What needs to be done: Look for "lehet" in the material below and show each line that contains it.

The records:
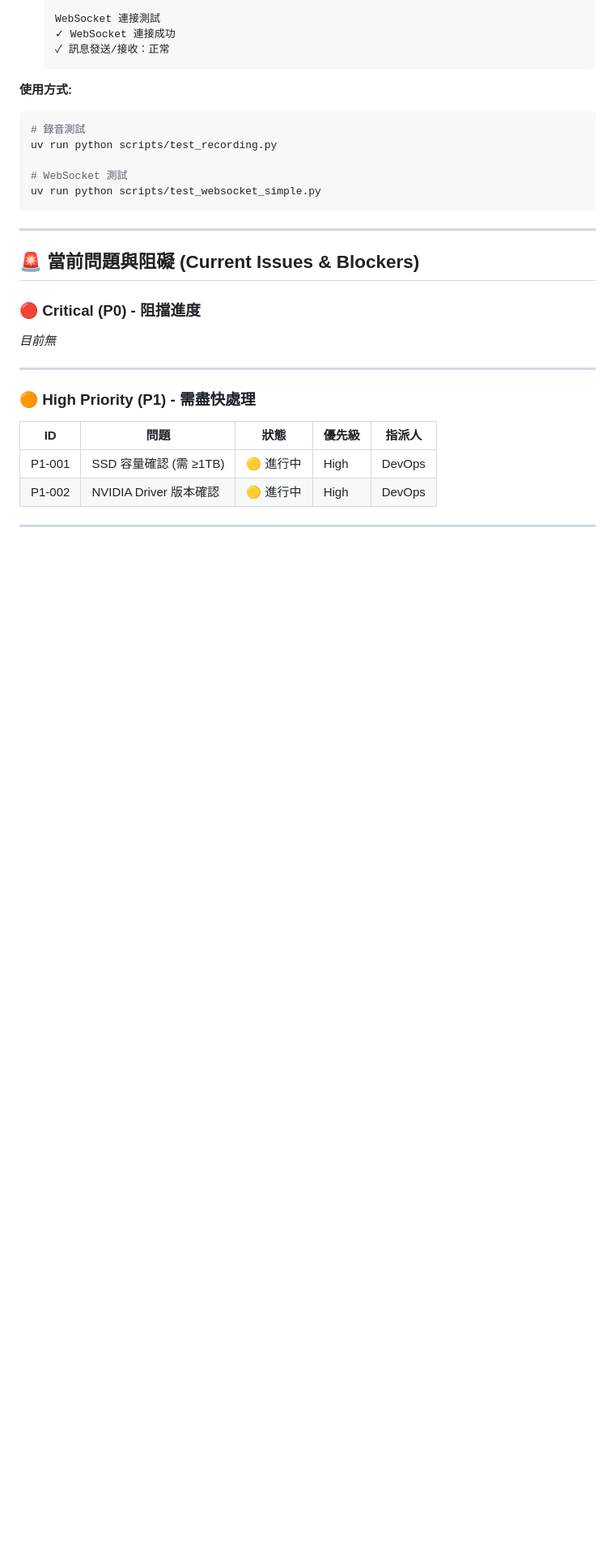
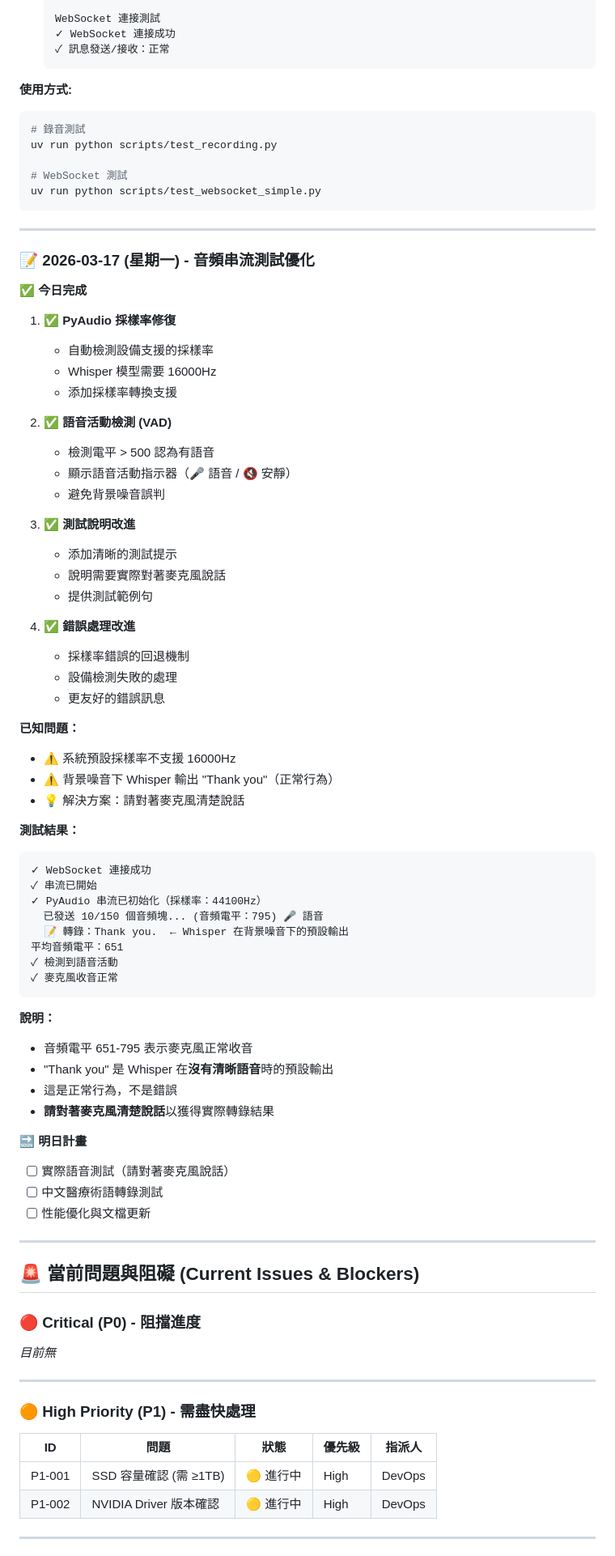
Before and after one commit to hsuyungfeng/SoapVoice, a Markdown page: DailyProgress.md, the part around one of its changes. Shown at 81% size. Drawn GitHub-style; blank space fills up the shorter version.

Commit message:
chore: 更新 DailyProgress.md - 音頻串流測試優化
- 新增 2026-03-17 每日記錄
- 記錄 PyAudio 採樣率修復
- 記錄語音活動檢測 (VAD) 功能
- 記錄已知問題和解決方案
- 更新專案版本為 v1.1.0

Co-authored-by: Qwen-Coder <qwen-coder@alibabacloud.com>

````diff
--- a/DailyProgress.md
+++ b/DailyProgress.md
@@ -615,6 +615,60 @@ uv run python scripts/test_websocket_simple.py
 
 ---
 
+### 📝 2026-03-17 (星期一) - 音頻串流測試優化
+
+**✅ 今日完成**
+
+1. ✅ **PyAudio 採樣率修復**
+   - 自動檢測設備支援的採樣率
+   - Whisper 模型需要 16000Hz
+   - 添加採樣率轉換支援
+
+2. ✅ **語音活動檢測 (VAD)**
+   - 檢測電平 > 500 認為有語音
+   - 顯示語音活動指示器（🎤 語音 / 🔇 安靜）
+   - 避免背景噪音誤判
+
+3. ✅ **測試說明改進**
+   - 添加清晰的測試提示
+   - 說明需要實際對著麥克風說話
+   - 提供測試範例句
+
+4. ✅ **錯誤處理改進**
+   - 採樣率錯誤的回退機制
+   - 設備檢測失敗的處理
+   - 更友好的錯誤訊息
+
+**已知問題：**
+- ⚠️ 系統預設採樣率不支援 16000Hz
+- ⚠️ 背景噪音下 Whisper 輸出 "Thank you"（正常行為）
+- 💡 解決方案：請對著麥克風清楚說話
+
+**測試結果：**
+```
+✓ WebSocket 連接成功
+✓ 串流已開始
+✓ PyAudio 串流已初始化（採樣率：44100Hz）
+  已發送 10/150 個音頻塊... (音頻電平：795) 🎤 語音
+  📝 轉錄：Thank you.  ← Whisper 在背景噪音下的預設輸出
+平均音頻電平：651
+✓ 檢測到語音活動
+✓ 麥克風收音正常
+```
+
+**說明：**
+- 音頻電平 651-795 表示麥克風正常收音
+- "Thank you" 是 Whisper 在**沒有清晰語音**時的預設輸出
+- 這是正常行為，不是錯誤
+- **請對著麥克風清楚說話**以獲得實際轉錄結果
+
+**🔜 明日計畫**
+- [ ] 實際語音測試（請對著麥克風說話）
+- [ ] 中文醫療術語轉錄測試
+- [ ] 性能優化與文檔更新
+
+---
+
 ## 🚨 當前問題與阻礙 (Current Issues & Blockers)
 
 ### 🔴 Critical (P0) - 阻擋進度
````
Also changed, not shown: other parts of DailyProgress.md (+5 -5 lines).
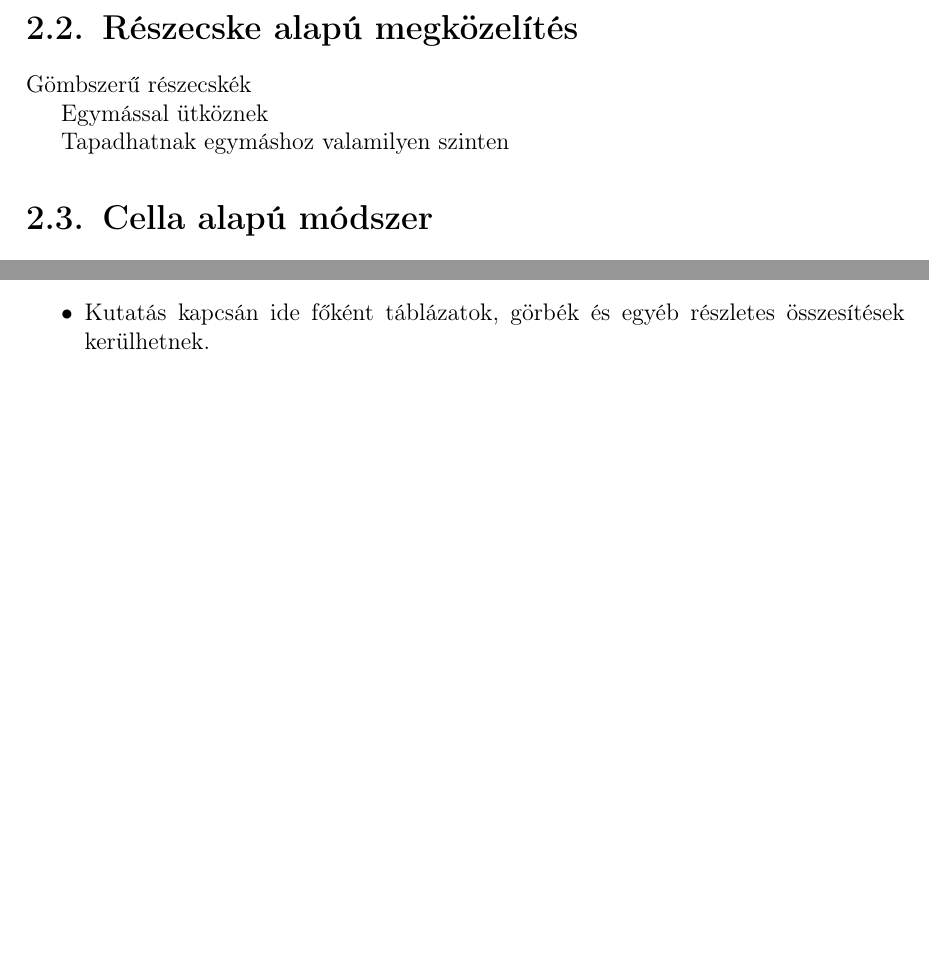
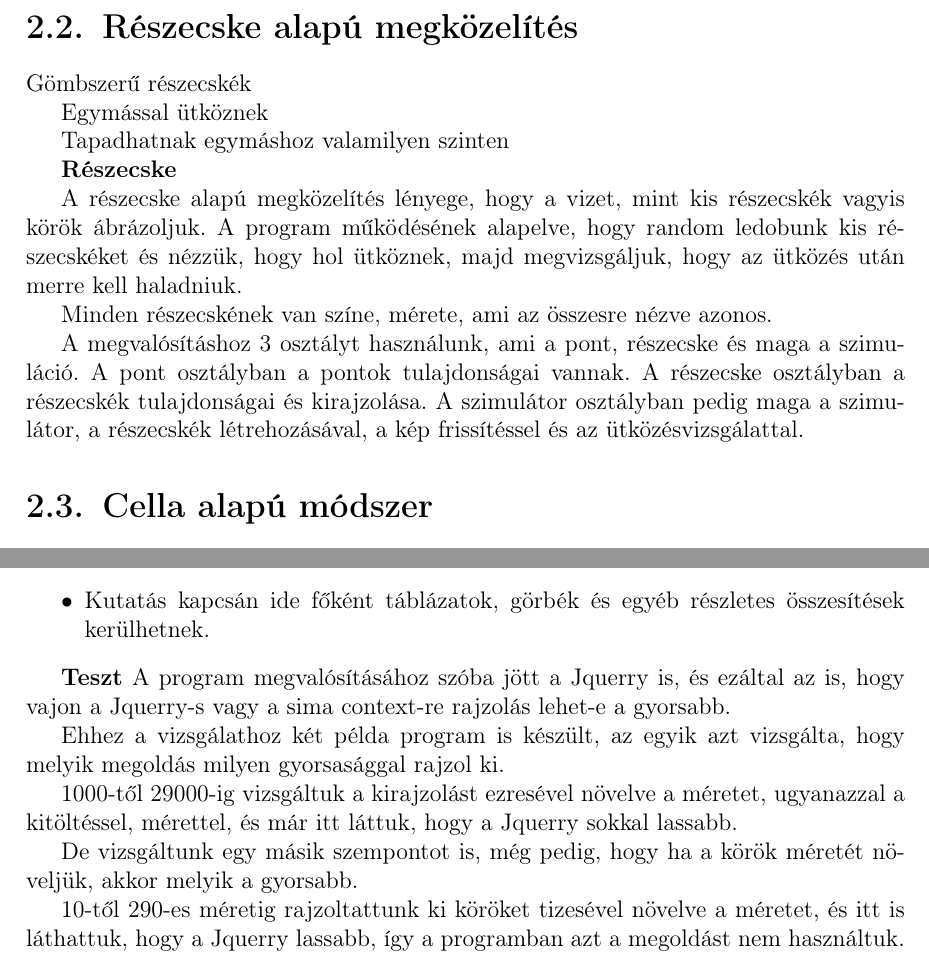
Before and after one commit to kardosi/Szakdolgozat, a LaTeX document (szakdolgozat/dolgozat.tex, which reads szakdolgozat/chapters/2_concept.tex, szakdolgozat/chapters/5_test.tex): two parts of pages 7 and 11 of 14 before the commit and two parts of pages 8 and 12 of 15 after it, joined at a grey line, cut so that both start at the same text, the shorter picture padded with empty space. Compiled offline with pdfLaTeX.

Commit message:
Introduction, Concept, Test start writing

```diff
--- a/szakdolgozat/chapters/2_concept.tex
+++ b/szakdolgozat/chapters/2_concept.tex
@@ -11,6 +23,14 @@ Gömbszerű részecskék
 Egymással ütköznek
 
 Tapadhatnak egymáshoz valamilyen szinten
+
+\textbf{Részecske}
+
+A részecske alapú megközelítés lényege, hogy a vizet, mint kis részecskék vagyis körök ábrázoljuk. A program működésének alapelve, hogy random ledobunk kis részecskéket és nézzük, hogy hol ütköznek, majd megvizsgáljuk, hogy az ütközés után merre kell haladniuk.
+
+Minden részecskének van színe, mérete, ami az összesre nézve azonos.
+
+A megvalósításhoz 3 osztályt használunk, ami a pont, részecske és maga a szimuláció. A pont osztályban a pontok tulajdonságai vannak. A részecske osztályban  a részecskék tulajdonságai és kirajzolása. A szimulátor osztályban pedig maga a szimulátor, a részecskék létrehozásával, a kép frissítéssel és az ütközésvizsgálattal.
 
 \Section{Cella alapú módszer}
 
--- a/szakdolgozat/chapters/5_test.tex
+++ b/szakdolgozat/chapters/5_test.tex
@@ -8,4 +8,16 @@ Jellemzően az alábbi dolgok kerülhetnek ide.
 \item Tesztfuttatások. Le lehet írni a futási időket, memória és tárigényt.
 \item Felhasználói kézikönyv jellegű leírás. Kifejezetten a végfelhasználó szempontjából lehet azt bemutatni, hogy mit hogy lehet majd használni.
 \item Kutatás kapcsán ide főként táblázatok, görbék és egyéb részletes összesítések kerülhetnek.
+
 \end{itemize}
+
+\textbf{Teszt}
+A program megvalósításához szóba jött a Jquerry is, és ezáltal az is, hogy vajon a Jquerry-s vagy a sima context-re rajzolás lehet-e a gyorsabb.
+
+Ehhez a vizsgálathoz két példa program is készült, az egyik azt vizsgálta, hogy melyik megoldás milyen gyorsasággal rajzol ki.
+
+1000-től 29000-ig vizsgáltuk a kirajzolást ezresével növelve a méretet, ugyanazzal a kitöltéssel, mérettel, és már itt láttuk, hogy a Jquerry sokkal lassabb.
+
+De vizsgáltunk egy másik szempontot is, még pedig, hogy ha a körök méretét növeljük, akkor melyik a gyorsabb.
+
+10-től 290-es méretig rajzoltattunk ki köröket tizesével növelve a méretet, és itt is láthattuk, hogy a Jquerry lassabb, így a programban azt a megoldást nem használtuk.
```
Also changed, not shown: szakdolgozat/chapters/1_introduction.tex (+4 -0 lines), szakdolgozat/chapters/2_concept.tex (12 more changed lines).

Solved problem:
 \item Tesztfuttatások. Le lehet írni a futási időket, memória és tárigényt.
 \item Felhasználói kézikönyv jellegű leírás. Kifejezetten a végfelhasználó szempontjából lehet azt bemutatni, hogy mit hogy lehet majd használni.
+A program megvalósításához szóba jött a Jquerry is, és ezáltal az is, hogy vajon a Jquerry-s vagy a sima context-re rajzolás lehet-e a gyorsabb.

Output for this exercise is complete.